Horace McCoy: They Shoot Horses, Don’t They?
Midnight Classics, as far as I can tell, was an imprint of Serpent’s Tail reserved for publishing forgotten works of pulpy noir and psychedelic fiction. A number of titles were put out in the late 1990s, each boldy declaring that the book was ‘a Midnight Classic back in print’, and all written by authors long forgotten. Names like Gavin Lambert, Stewart Meyer, Rudolph Wurlitzer, and David Goodis. Another was Horace McCoy, probably the best known of the lot.
McCoy’s name has already appeared on booklit where, after a tentative treading of the toes in American noir, with James M. Cain’s The Postman Always Rings Twice, it was suggested in the comments that next up should be McCoy’s They Shoot Horses, Don’t They? (1935). Never one to knock back a recommendation (although always one to never get round to reading it) I bumped it up the list, while all the other titles waiting their turn muttered and cursed under their breath.
With horses in the title, I’d long assumed, wrongly so, that the novel was a western of some description. Instead, the novel’s milieu is quite the reverse of the open range, and a new one on me, the claustrophobic world of the dance marathon. Popular in the 1920s and 1930s, these shindigs brought kids disillusioned by the Depression together to dance, for hours on end, chasing the carrot of prize money dangled before them.
One hundred and forty-four couples entered the marathon dance but sixty-one dropped out for the first week. The rules were you danced for an hour and fifty minutes, then you had a ten-minute rest period in which you could sleep if you wanted to. But in those ten minutes you also had to shave or bathe or get your feet fixed or whatever was necessary.
Although mostly flashbacks, the novel begins in the here and now, by outlining its outcome, that of the sentencing of Robert Syverton for the murder of Gloria Beatty. It’s clear to Syverton that the judge means to make an example of him, especially given that the best line of defense he has is that he was “only doing her a personal favour”:
The Prosecuting Attorney was wrong when he told the jury she died in agony, friendless, alone except for her brutal murderer, out there in that black night on the edge of the Pacific.

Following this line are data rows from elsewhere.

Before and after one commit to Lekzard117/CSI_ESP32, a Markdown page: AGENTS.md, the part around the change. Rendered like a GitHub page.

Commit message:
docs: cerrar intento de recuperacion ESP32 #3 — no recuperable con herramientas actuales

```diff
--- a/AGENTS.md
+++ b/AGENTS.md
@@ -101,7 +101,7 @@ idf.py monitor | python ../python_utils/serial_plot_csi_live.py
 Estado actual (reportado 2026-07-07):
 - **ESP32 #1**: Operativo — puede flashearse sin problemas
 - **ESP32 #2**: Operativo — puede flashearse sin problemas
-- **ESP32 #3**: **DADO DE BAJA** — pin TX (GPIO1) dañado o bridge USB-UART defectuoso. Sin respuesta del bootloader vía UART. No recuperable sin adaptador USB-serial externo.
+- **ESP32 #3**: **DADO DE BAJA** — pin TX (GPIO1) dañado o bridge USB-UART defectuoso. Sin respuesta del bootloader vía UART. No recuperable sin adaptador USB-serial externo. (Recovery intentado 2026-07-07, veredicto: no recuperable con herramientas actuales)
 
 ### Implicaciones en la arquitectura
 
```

He was as wrong as a man can be. She did not die in agony. She was relaxed and comfortable and she was smiling. It was the first time I had ever seen her smile. How could she have been in agony then? And she wasn’t friendless.
I was her very best friend. I was her only friend. So how could she have been friendless?
Robert and Gloria have come their separate ways to Hollywood, chasing the same dream. Opportunities, however, are few on the ground, and they enter the marathon dance:
‘Free food and free bed as long as you last and a thousand dollars if you win.’
‘The free food part of it sounds good,’ I said.
‘That’s not the big thing,’ she said. ‘A lot of producers and directors go to those marathon dances. There’s always the chance they might pick you out and give you a part in a picture…What do you say?’
‘Me?’ I said…’Oh, I don’t dance very well…’
‘You don’t have to. All you have to do is keep moving.’
During the dance tempers fray, exhaustion sets in, and the contestents find themselves exploited more and more in the name of entertainment. Robert dreams of being back outside, away from the confines of the ballroom, but in writing the desperate situation of this small dance McCoy holds up a mirror to the America of the time, where life itself is punishing and people try to scrape a living against all the odds. The whole narrative is studied with throwaway lines from Gloria, with nothing to live for, wishing she were dead.
‘It’s peculiar to me,’ she said, ‘that everybody pays so much attention to living and so little to dying. Why are these high-powered scientists always screwing around trying to prolong life instead of finding pleasant ways to end it? There must be a hell of a lot of people in the world like me – who want to die but haven’t got the guts – ‘
Even though we know the outcome, McCoy still manages to build up tension in his story. The continued sapping of the dancers’ will through exploitative tasks and the sheer exhaustion they feel builds up crests of conflict that see the dancers regularly whittled down. To this slow burn plot kindling is added, where chapters are preceded by snippets of the judge’s sentence, each in a typeface a little larger than before, serving well the build up of tension.
Loose on description, heavy on dialogue, the novel sets a fair pace, without being a marathon itself, and when its end comes the death of Gloria is treated unsentimentaly, as befits the hardboiled genre. The ending is powerful, for what it is, and I daresay it’s one that will stick in the mind for a long time to come, but there’s the feeling that there could have been more, that McCoy could perhaps have explored the existentialist nature of his narrator, if even just for a few pages here and there, just to get a little deeper inside Syverton’s head. At the same time, the casual enquiry of the book’s title, in context, carries all the weight needed, and it’s the unanswerable nature of the whydunnit that ensures the book’s durability.
January 7, 2009